THE DATA:
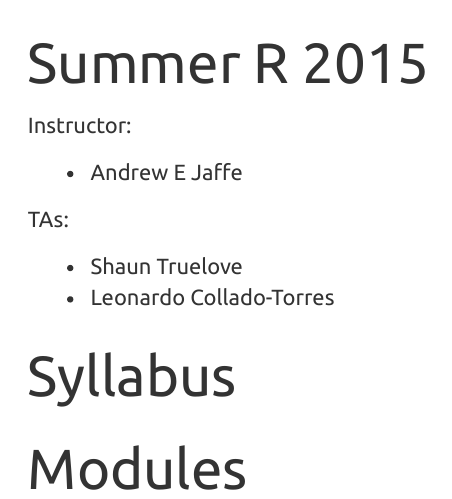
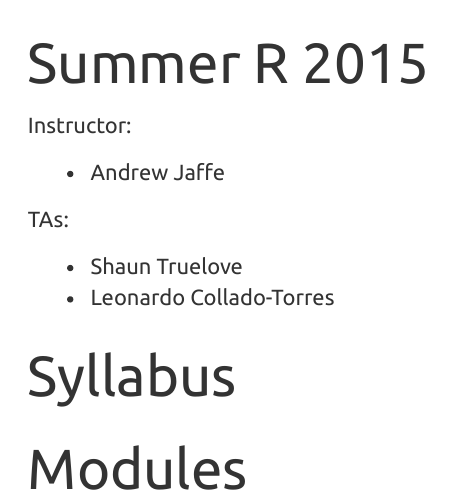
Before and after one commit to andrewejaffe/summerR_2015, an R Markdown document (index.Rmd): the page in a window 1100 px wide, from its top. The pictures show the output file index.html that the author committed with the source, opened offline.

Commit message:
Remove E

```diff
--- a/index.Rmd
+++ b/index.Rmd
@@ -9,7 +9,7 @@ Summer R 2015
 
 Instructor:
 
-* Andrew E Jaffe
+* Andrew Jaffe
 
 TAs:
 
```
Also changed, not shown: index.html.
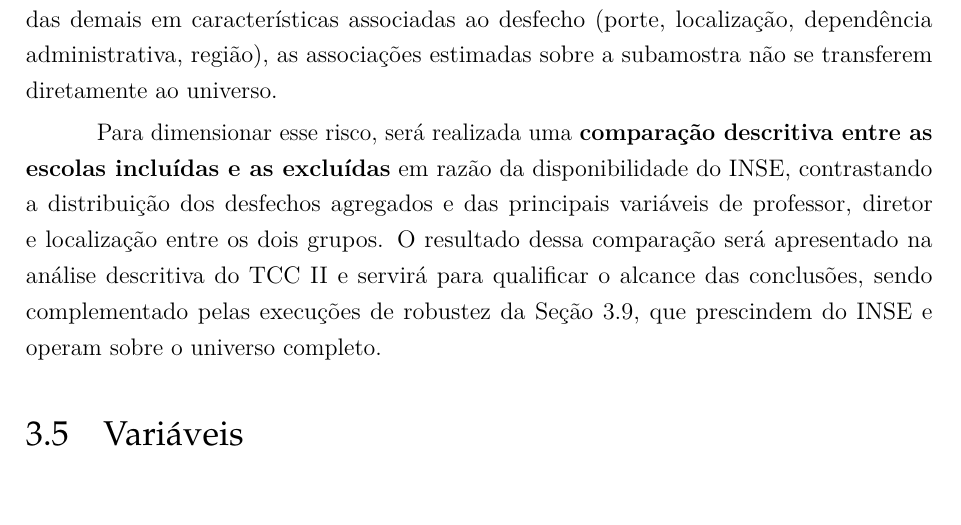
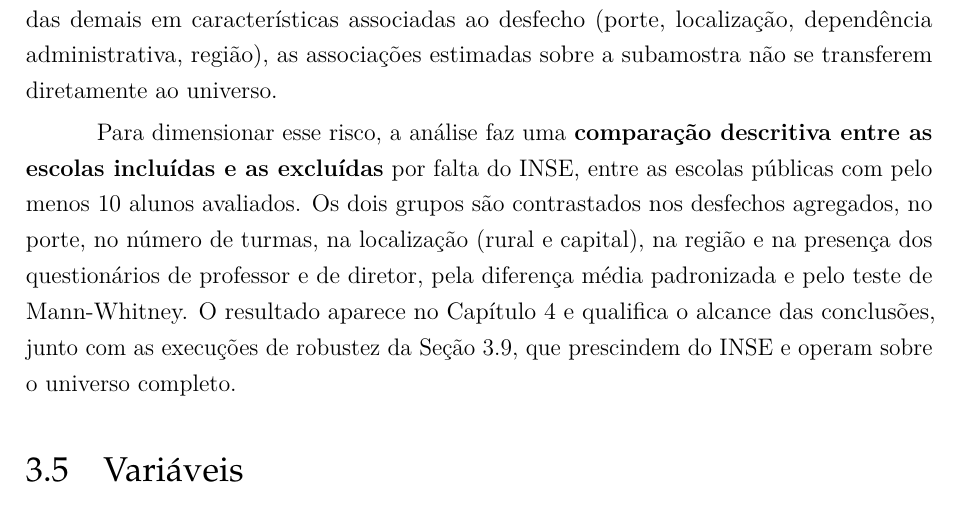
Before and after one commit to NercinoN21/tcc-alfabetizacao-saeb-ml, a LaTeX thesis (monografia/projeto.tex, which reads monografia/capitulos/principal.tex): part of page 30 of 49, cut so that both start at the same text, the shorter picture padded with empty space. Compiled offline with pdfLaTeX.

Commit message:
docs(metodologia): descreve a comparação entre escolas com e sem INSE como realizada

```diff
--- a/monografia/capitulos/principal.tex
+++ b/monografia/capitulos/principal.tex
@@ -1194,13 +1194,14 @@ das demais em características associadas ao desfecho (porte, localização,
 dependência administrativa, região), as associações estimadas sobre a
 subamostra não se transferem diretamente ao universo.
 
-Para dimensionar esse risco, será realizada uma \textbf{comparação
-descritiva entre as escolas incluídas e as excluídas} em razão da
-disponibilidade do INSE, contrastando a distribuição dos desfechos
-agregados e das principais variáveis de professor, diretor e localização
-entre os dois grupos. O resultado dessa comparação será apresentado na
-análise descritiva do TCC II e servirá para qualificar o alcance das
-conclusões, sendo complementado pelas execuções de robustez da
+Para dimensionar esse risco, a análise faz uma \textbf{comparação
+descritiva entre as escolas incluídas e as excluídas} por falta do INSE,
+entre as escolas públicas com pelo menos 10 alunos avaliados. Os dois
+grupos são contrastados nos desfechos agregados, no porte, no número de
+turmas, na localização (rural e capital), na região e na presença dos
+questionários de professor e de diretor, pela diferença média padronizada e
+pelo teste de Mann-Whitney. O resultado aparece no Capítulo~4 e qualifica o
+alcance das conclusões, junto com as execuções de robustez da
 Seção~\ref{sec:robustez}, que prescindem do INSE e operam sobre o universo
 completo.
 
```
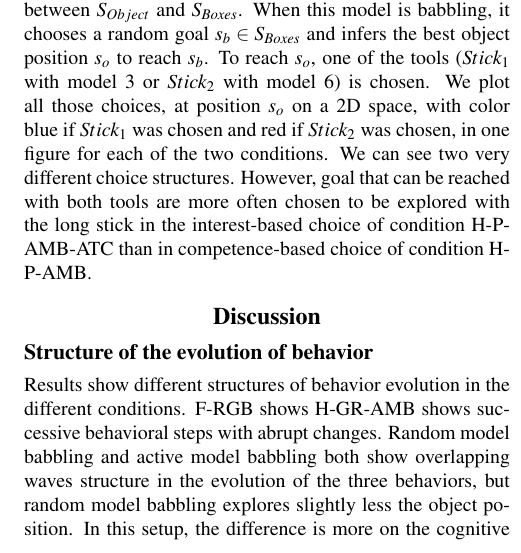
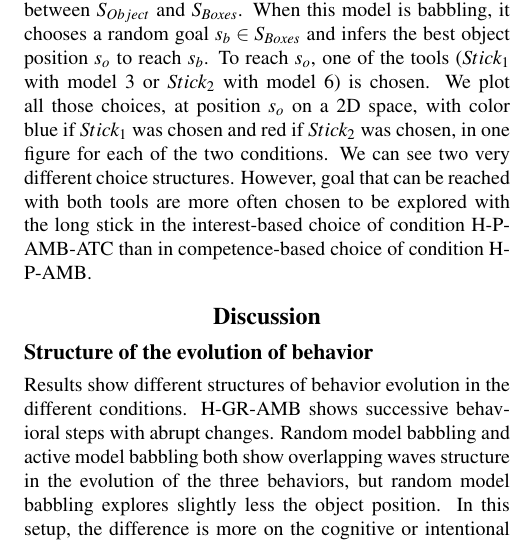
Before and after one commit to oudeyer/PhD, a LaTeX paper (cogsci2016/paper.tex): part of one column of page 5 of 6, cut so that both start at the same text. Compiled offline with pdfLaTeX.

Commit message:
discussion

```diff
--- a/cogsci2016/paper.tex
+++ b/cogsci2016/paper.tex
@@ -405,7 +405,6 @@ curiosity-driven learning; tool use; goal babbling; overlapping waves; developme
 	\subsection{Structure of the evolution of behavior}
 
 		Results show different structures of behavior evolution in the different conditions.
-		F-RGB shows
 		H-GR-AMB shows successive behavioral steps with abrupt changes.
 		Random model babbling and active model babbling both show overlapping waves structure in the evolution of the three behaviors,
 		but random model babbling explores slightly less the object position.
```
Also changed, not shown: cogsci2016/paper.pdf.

PROBLEM DETAILS: Only the text of the records belongs in the answer; reproduce it verbatim, with no pictures.

YOUR RESPONSE:
Before and after one commit to andrewejaffe/summerR_2015, an R Markdown document (index.Rmd): the page in a window 1100 px wide, from its top. The pictures show the output file index.html that the author committed with the source, opened offline.

Commit message:
Remove E

```diff
--- a/index.Rmd
+++ b/index.Rmd
@@ -9,7 +9,7 @@ Summer R 2015
 
 Instructor:
 
-* Andrew E Jaffe
+* Andrew Jaffe
 
 TAs:
 
```
Also changed, not shown: index.html.
Before and after one commit to NercinoN21/tcc-alfabetizacao-saeb-ml, a LaTeX thesis (monografia/projeto.tex, which reads monografia/capitulos/principal.tex): part of page 30 of 49, cut so that both start at the same text, the shorter picture padded with empty space. Compiled offline with pdfLaTeX.

Commit message:
docs(metodologia): descreve a comparação entre escolas com e sem INSE como realizada

```diff
--- a/monografia/capitulos/principal.tex
+++ b/monografia/capitulos/principal.tex
@@ -1194,13 +1194,14 @@ das demais em características associadas ao desfecho (porte, localização,
 dependência administrativa, região), as associações estimadas sobre a
 subamostra não se transferem diretamente ao universo.
 
-Para dimensionar esse risco, será realizada uma \textbf{comparação
-descritiva entre as escolas incluídas e as excluídas} em razão da
-disponibilidade do INSE, contrastando a distribuição dos desfechos
-agregados e das principais variáveis de professor, diretor e localização
-entre os dois grupos. O resultado dessa comparação será apresentado na
-análise descritiva do TCC II e servirá para qualificar o alcance das
-conclusões, sendo complementado pelas execuções de robustez da
+Para dimensionar esse risco, a análise faz uma \textbf{comparação
+descritiva entre as escolas incluídas e as excluídas} por falta do INSE,
+entre as escolas públicas com pelo menos 10 alunos avaliados. Os dois
+grupos são contrastados nos desfechos agregados, no porte, no número de
+turmas, na localização (rural e capital), na região e na presença dos
+questionários de professor e de diretor, pela diferença média padronizada e
+pelo teste de Mann-Whitney. O resultado aparece no Capítulo~4 e qualifica o
+alcance das conclusões, junto com as execuções de robustez da
 Seção~\ref{sec:robustez}, que prescindem do INSE e operam sobre o universo
 completo.
 
```
Before and after one commit to oudeyer/PhD, a LaTeX paper (cogsci2016/paper.tex): part of one column of page 5 of 6, cut so that both start at the same text. Compiled offline with pdfLaTeX.

Commit message:
discussion

```diff
--- a/cogsci2016/paper.tex
+++ b/cogsci2016/paper.tex
@@ -405,7 +405,6 @@ curiosity-driven learning; tool use; goal babbling; overlapping waves; developme
 	\subsection{Structure of the evolution of behavior}
 
 		Results show different structures of behavior evolution in the different conditions.
-		F-RGB shows
 		H-GR-AMB shows successive behavioral steps with abrupt changes.
 		Random model babbling and active model babbling both show overlapping waves structure in the evolution of the three behaviors,
 		but random model babbling explores slightly less the object position.
```
Also changed, not shown: cogsci2016/paper.pdf.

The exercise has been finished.